by Erica Grivas
Plants and color are two of my greatest sources of happiness. But when I see a dyed plant—whether it’s a blue orchid or an oddly ochre heather—I’m instantly enraged.
You can find painted or dyed plants in nurseries, box stores and supermarkets. How did we get here? A French nursery claims to have invented painting heathers because their fields looked dull in fall as the heathers browned. As the image above demonstrates, you can probably see them from space.
Why does this make me so mad? So many reasons. It it unnecessary; these plants offer rich color variation naturally. They don’t need to look like superheroes. It’s also misleading. The color, which may or may not be advertised as fake, doesn’t last. That blue on the orchid’s blooms (achieved by adding food coloring to the plant’s water) will leach away with each watering. With plants that have been sprayed, like succulents, air plants, or heather, you don’t find out until new growth sprouts.

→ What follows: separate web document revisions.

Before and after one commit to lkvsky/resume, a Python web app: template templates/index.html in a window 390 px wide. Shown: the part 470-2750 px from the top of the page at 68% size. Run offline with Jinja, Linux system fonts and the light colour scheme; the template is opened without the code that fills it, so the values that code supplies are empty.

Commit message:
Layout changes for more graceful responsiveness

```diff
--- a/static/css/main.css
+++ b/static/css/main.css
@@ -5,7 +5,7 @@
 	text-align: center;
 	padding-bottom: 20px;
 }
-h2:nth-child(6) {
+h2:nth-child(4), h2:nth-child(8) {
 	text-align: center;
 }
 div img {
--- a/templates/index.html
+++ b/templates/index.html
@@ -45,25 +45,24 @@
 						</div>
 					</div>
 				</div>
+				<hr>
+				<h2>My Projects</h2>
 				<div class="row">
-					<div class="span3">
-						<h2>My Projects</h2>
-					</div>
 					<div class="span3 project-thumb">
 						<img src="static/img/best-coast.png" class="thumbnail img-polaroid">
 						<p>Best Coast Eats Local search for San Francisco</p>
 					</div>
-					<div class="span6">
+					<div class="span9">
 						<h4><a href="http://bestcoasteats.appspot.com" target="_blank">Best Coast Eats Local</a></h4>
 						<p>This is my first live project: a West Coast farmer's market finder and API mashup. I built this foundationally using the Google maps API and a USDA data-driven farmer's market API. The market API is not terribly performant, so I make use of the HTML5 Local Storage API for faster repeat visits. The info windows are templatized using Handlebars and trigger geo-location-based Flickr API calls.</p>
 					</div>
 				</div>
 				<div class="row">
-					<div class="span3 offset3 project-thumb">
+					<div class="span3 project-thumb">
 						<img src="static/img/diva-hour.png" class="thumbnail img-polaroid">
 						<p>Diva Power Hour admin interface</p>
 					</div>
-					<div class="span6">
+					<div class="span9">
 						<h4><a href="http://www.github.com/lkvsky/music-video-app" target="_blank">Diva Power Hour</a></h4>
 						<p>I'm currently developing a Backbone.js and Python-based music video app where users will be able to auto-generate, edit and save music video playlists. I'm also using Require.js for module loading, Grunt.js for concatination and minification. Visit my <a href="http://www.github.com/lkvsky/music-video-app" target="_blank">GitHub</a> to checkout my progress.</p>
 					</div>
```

But my bigger fear is that in the same way fast food has souped-up our taste buds to require sugar and salt, these hypersaturated plants train our eyes to demand ever more glitz from the garden. In the process, we are losing our appreciation for delicate beauty and diluting our knowledge of the natural world. With the constant assault of stimuli from our phones and computers, we have less and less time or inclination to slow down and observe seasonal changes in the garden.
Now, even plants need to scream for our attention. How else can they compete with the magnetic attraction of your text alerts? One can imagine sequins, or lights, next. Oh, wait. Too late:
This is from the “Chameleon” line of echeveria; the vendor, Eurocactus, states; ”These plants have been treated with a specially developed paint that does not harm the plant or the environment. This treatment endows the plants with a unique aura. The colours will continually change, depending on the light.” They’re mood ring succulents. This company also states that they grow their products “as organically as possible,” and, strangely, includes a Native American in headdress and warpaint in its logo, because …. cactus?
It used to be that people used plants to create their own homemade fabric dyes; now, that system seems to have been reversed. If you want to spray-paint cut flowers or dried seedheads, that’s fine with me. Mostly. But please, leave the live plants alone.
Gardening always weaves between nature and artifice: where do you draw the line?